### [TASK INPUT]
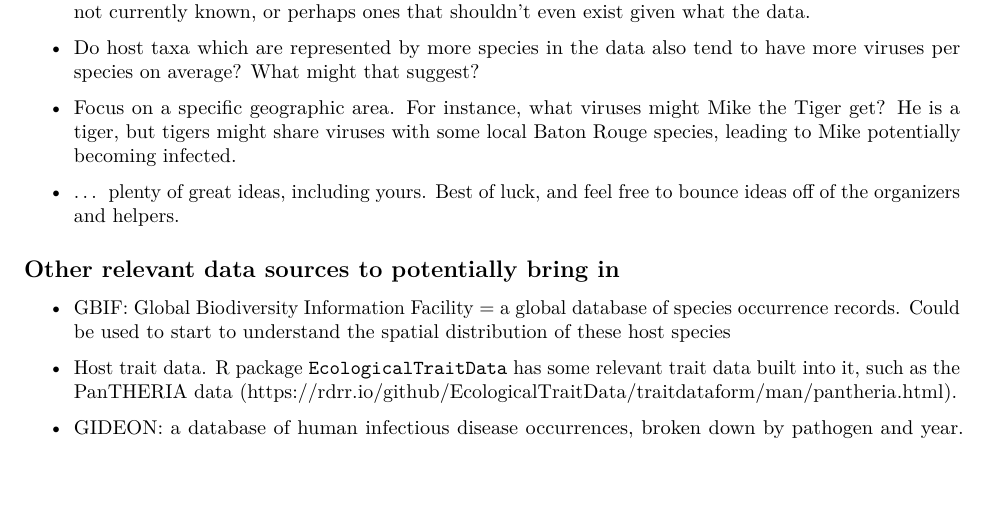
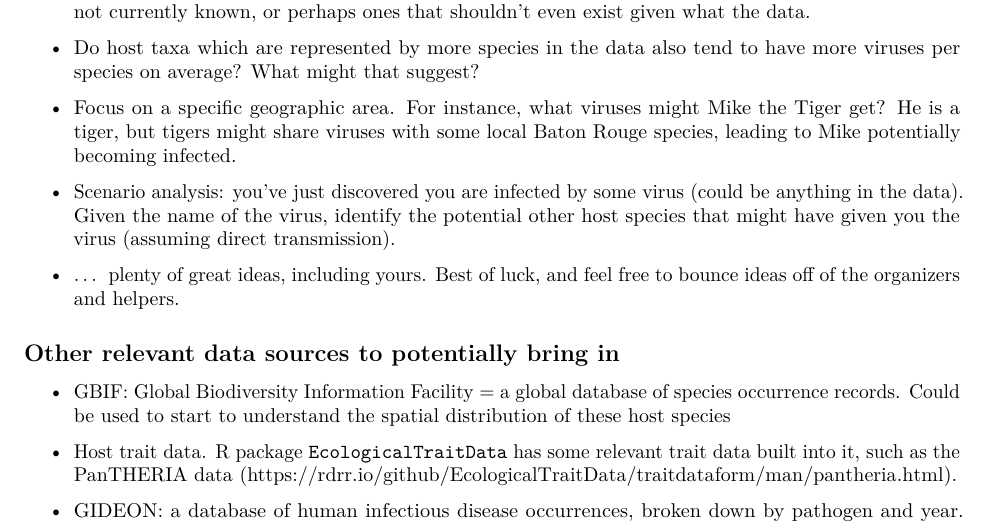
Before and after one commit to LSUdataSci/verenaCodeFest, an R Markdown document (dataExplore.Rmd): part of page 2 of 2 before the commit and part of page 2 of 3 after it, cut so that both start at the same text, the shorter picture padded with empty space. Rendered offline with R 4.5, knitr and Pandoc, then LaTeX, with nearby package versions; some code elsewhere in the file could not run offline.

Commit message:
added a liam idea!

```diff
--- a/dataExplore.Rmd
+++ b/dataExplore.Rmd
@@ -113,6 +113,8 @@ This is the sort of exploratory data analysis that researchers do to try to unde
 
 + Focus on a specific geographic area. For instance, what viruses might Mike the Tiger get? He is a tiger, but tigers might share viruses with some local Baton Rouge species, leading to Mike potentially becoming infected.
 
++ Scenario analysis: you've just discovered you are infected by some virus (could be anything in the data). Given the name of the virus, identify the potential other host species that might have given you the virus (assuming direct transmission).
+
 + ... plenty of great ideas, including yours. Best of luck, and feel free to bounce ideas off of the organizers and helpers.
 
 
```
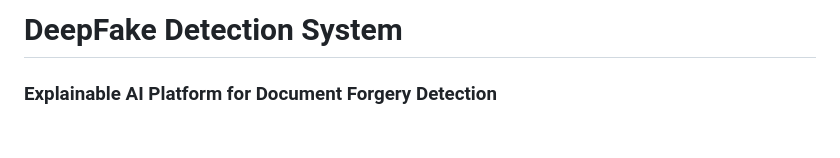
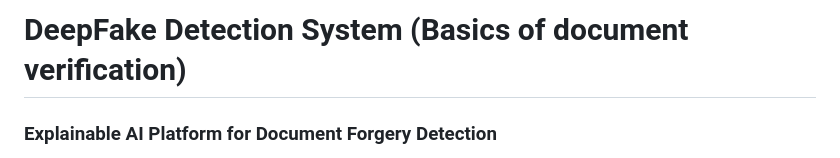
Before and after one commit to Abhyuday-CipherX/DeepFake-Detector, a Markdown page: README.md, the part around the change. GitHub-like rendering; blank space fills up the shorter version.

Commit message:
Revise README title for clarity
Updated the README title to include 'Basics of document verification'.

```diff
--- a/README.md
+++ b/README.md
@@ -1,4 +1,4 @@
-# DeepFake Detection System
+# DeepFake Detection System (Basics of document verification)
 
 ### Explainable AI Platform for Document Forgery Detection
 
```
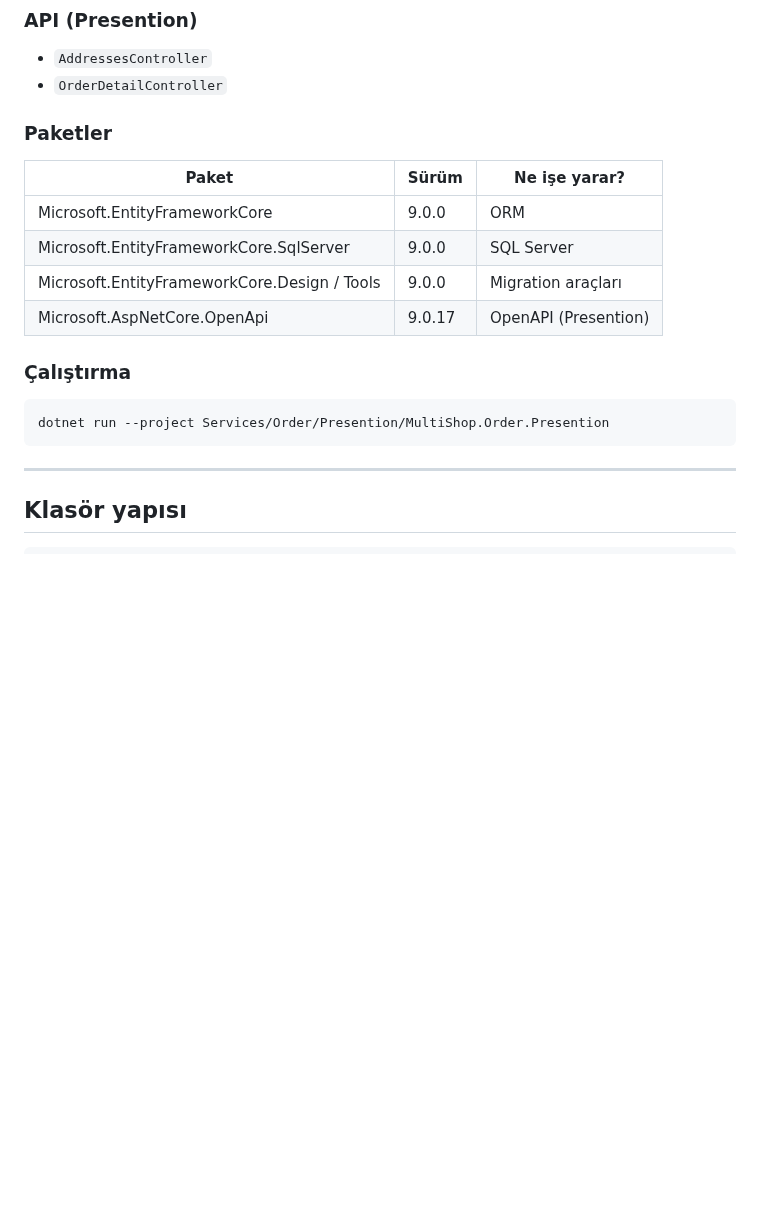
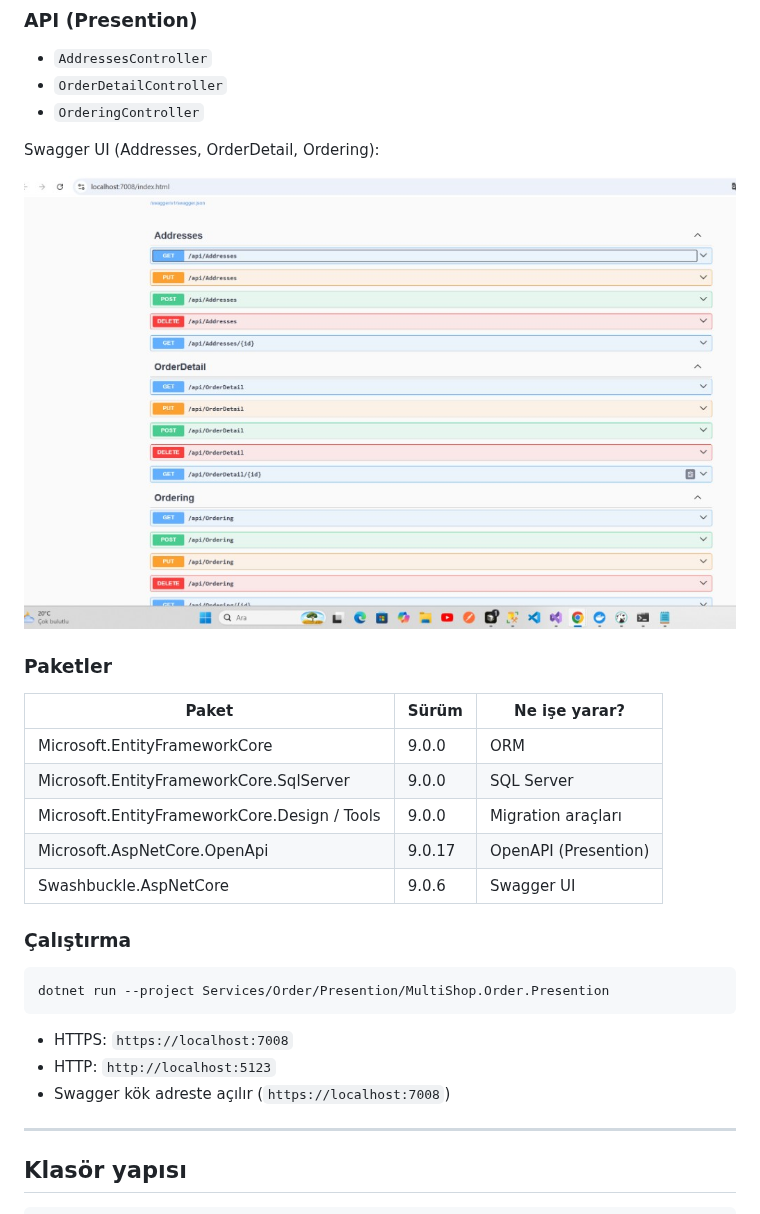
Before and after one commit to MahirAKSIN/MultiShop, a Markdown page: README.md, the part around the change. GitHub-like rendering; pictures changed too: docs/images/order-swagger.png (added); blank space fills up the shorter version.

Commit message:
Add Order Swagger UI screenshot, enable root Swagger, and fix SQL SSL trust.

````diff
--- a/README.md
+++ b/README.md
@@ -192,6 +192,11 @@ Her kaynak için tipik dosyalar:
 
 - `AddressesController`
 - `OrderDetailController`
+- `OrderingController`
+
+Swagger UI (Addresses, OrderDetail, Ordering):
+
+![Order Swagger UI](docs/images/order-swagger.png)
 
 ### Paketler
 
@@ -201,12 +206,17 @@ Her kaynak için tipik dosyalar:
 | Microsoft.EntityFrameworkCore.SqlServer | 9.0.0 | SQL Server |
 | Microsoft.EntityFrameworkCore.Design / Tools | 9.0.0 | Migration araçları |
 | Microsoft.AspNetCore.OpenApi | 9.0.17 | OpenAPI (Presention) |
+| Swashbuckle.AspNetCore | 9.0.6 | Swagger UI |
 
 ### Çalıştırma
 
 ```bash
 dotnet run --project Services/Order/Presention/MultiShop.Order.Presention
 ```
+
+- HTTPS: `https://localhost:7008`
+- HTTP: `http://localhost:5123`
+- Swagger kök adreste açılır (`https://localhost:7008`)
 
 ---
 
````
Also changed, not shown: 7 other files.
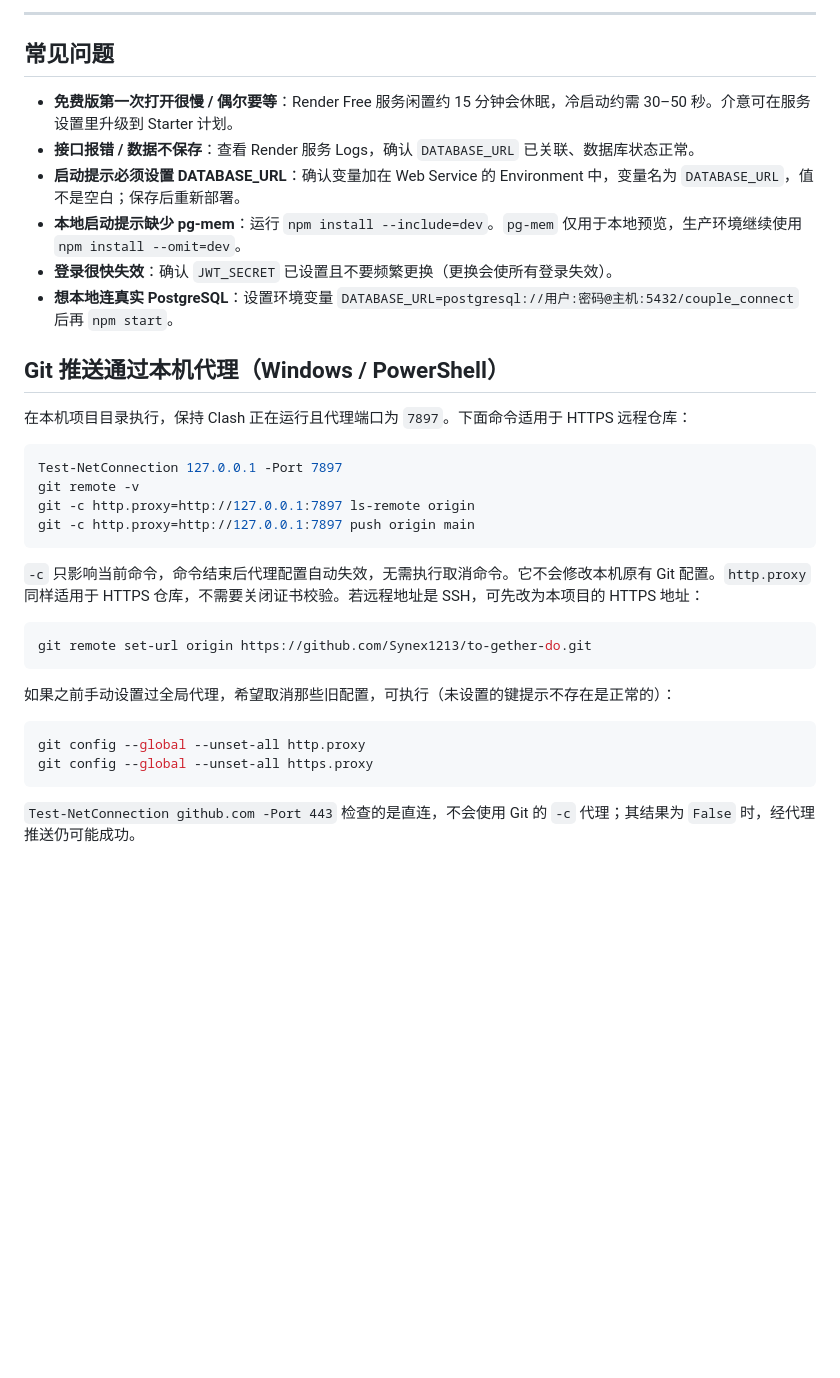
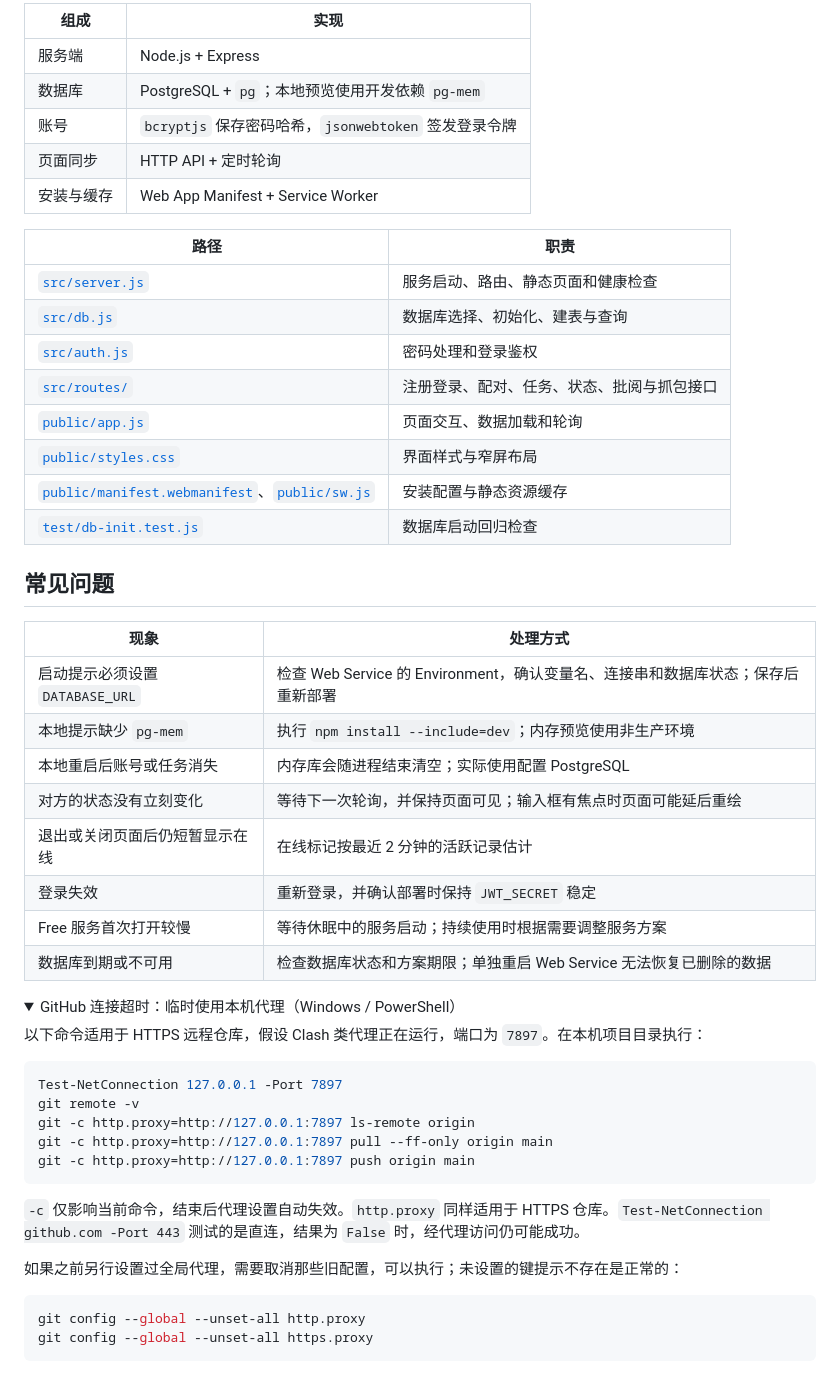
Before and after one commit to Synex1213/to-gether-do, a Markdown page: README.md, the part around one of its changes. GitHub-like rendering; folded sections open; blank space fills up the shorter version.

````diff
--- a/README.md
+++ b/README.md
@@ -121,37 +196,56 @@ Render 的 Free PostgreSQL 在创建 30 天后到期，之后有 14 天升级宽
 
----
+| 组成 | 实现 |
+|---|---|
+| 服务端 | Node.js + Express |
+| 数据库 | PostgreSQL + `pg`；本地预览使用开发依赖 `pg-mem` |
+| 账号 | `bcryptjs` 保存密码哈希，`jsonwebtoken` 签发登录令牌 |
+| 页面同步 | HTTP API + 定时轮询 |
+| 安装与缓存 | Web App Manifest + Service Worker |
+
+| 路径 | 职责 |
+|---|---|
+| [`src/server.js`](src/server.js) | 服务启动、路由、静态页面和健康检查 |
+| [`src/db.js`](src/db.js) | 数据库选择、初始化、建表与查询 |
+| [`src/auth.js`](src/auth.js) | 密码处理和登录鉴权 |
+| [`src/routes/`](src/routes/) | 注册登录、配对、任务、状态、批阅与抓包接口 |
+| [`public/app.js`](public/app.js) | 页面交互、数据加载和轮询 |
+| [`public/styles.css`](public/styles.css) | 界面样式与窄屏布局 |
+| [`public/manifest.webmanifest`](public/manifest.webmanifest)、[`public/sw.js`](public/sw.js) | 安装配置与静态资源缓存 |
+| [`test/db-init.test.js`](test/db-init.test.js) | 数据库启动回归检查 |
 
 ## 常见问题
 
-- **免费版第一次打开很慢 / 偶尔要等**：Render Free 服务闲置约 15 分钟会休眠，冷启动约需 30–50 秒。介意可在服务设置里升级到 Starter 计划。
-- **接口报错 / 数据不保存**：查看 Render 服务 Logs，确认 `DATABASE_URL` 已关联、数据库状态正常。
-- **启动提示必须设置 DATABASE_URL**：确认变量加在 Web Service 的 Environment 中，变量名为 `DATABASE_URL`，值不是空白；保存后重新部署。
-- **本地启动提示缺少 pg-mem**：运行 `npm install --include=dev`。`pg-mem` 仅用于本地预览，生产环境继续使用 `npm install --omit=dev`。
-- **登录很快失效**：确认 `JWT_SECRET` 已设置且不要频繁更换（更换会使所有登录失效）。
-- **想本地连真实 PostgreSQL**：设置环境变量 `DATABASE_URL=postgresql://用户:密码@主机:5432/couple_connect` 后再 `npm start`。
+| 现象 | 处理方式 |
+|---|---|
+| 启动提示必须设置 `DATABASE_URL` | 检查 Web Service 的 Environment，确认变量名、连接串和数据库状态；保存后重新部署 |
+| 本地提示缺少 `pg-mem` | 执行 `npm install --include=dev`；内存预览使用非生产环境 |
+| 本地重启后账号或任务消失 | 内存库会随进程结束清空；实际使用配置 PostgreSQL |
+| 对方的状态没有立刻变化 | 等待下一次轮询，并保持页面可见；输入框有焦点时页面可能延后重绘 |
+| 退出或关闭页面后仍短暂显示在线 | 在线标记按最近 2 分钟的活跃记录估计 |
+| 登录失效 | 重新登录，并确认部署时保持 `JWT_SECRET` 稳定 |
+| Free 服务首次打开较慢 | 等待休眠中的服务启动；持续使用时根据需要调整服务方案 |
+| 数据库到期或不可用 | 检查数据库状态和方案期限；单独重启 Web Service 无法恢复已删除的数据 |
 
-## Git 推送通过本机代理（Windows / PowerShell）
+<details>
+<summary>GitHub 连接超时：临时使用本机代理（Windows / PowerShell）</summary>
 
-在本机项目目录执行，保持 Clash 正在运行且代理端口为 `7897`。下面命令适用于 HTTPS 远程仓库：
+以下命令适用于 HTTPS 远程仓库，假设 Clash 类代理正在运行，端口为 `7897`。在本机项目目录执行：
 
 ```powershell
 Test-NetConnection 127.0.0.1 -Port 7897
 git remote -v
 git -c http.proxy=http://127.0.0.1:7897 ls-remote origin
+git -c http.proxy=http://127.0.0.1:7897 pull --ff-only origin main
 git -c http.proxy=http://127.0.0.1:7897 push origin main
 ```
 
-`-c` 只影响当前命令，命令结束后代理配置自动失效，无需执行取消命令。它不会修改本机原有 Git 配置。`http.proxy` 同样适用于 HTTPS 仓库，不需要关闭证书校验。若远程地址是 SSH，可先改为本项目的 HTTPS 地址：
+`-c` 仅影响当前命令，结束后代理设置自动失效。`http.proxy` 同样适用于 HTTPS 仓库。`Test-NetConnection github.com -Port 443` 测试的是直连，结果为 `False` 时，经代理访问仍可能成功。
 
-```powershell
-git remote set-url origin https://github.com/Synex1213/to-gether-do.git
-```
-
-如果之前手动设置过全局代理，希望取消那些旧配置，可执行（未设置的键提示不存在是正常的）：
+如果之前另行设置过全局代理，需要取消那些旧配置，可以执行；未设置的键提示不存在是正常的：
 
 ```powershell
 git config --global --unset-all http.proxy
 git config --global --unset-all https.proxy
 ```
 
-`Test-NetConnection github.com -Port 443` 检查的是直连，不会使用 Git 的 `-c` 代理；其结果为 `False` 时，经代理推送仍可能成功。
+</details>
````
Also changed, not shown: other parts of README.md (+148 -73 lines).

### [TASK TO COMPLETE]
Please copy each line from the material above in which the string "localhost" appears.

### [EXPECTED OUTPUT]
+- HTTPS: `https://localhost:7008`
+- HTTP: `http://localhost:5123`
+- Swagger kök adreste açılır (`https://localhost:7008`)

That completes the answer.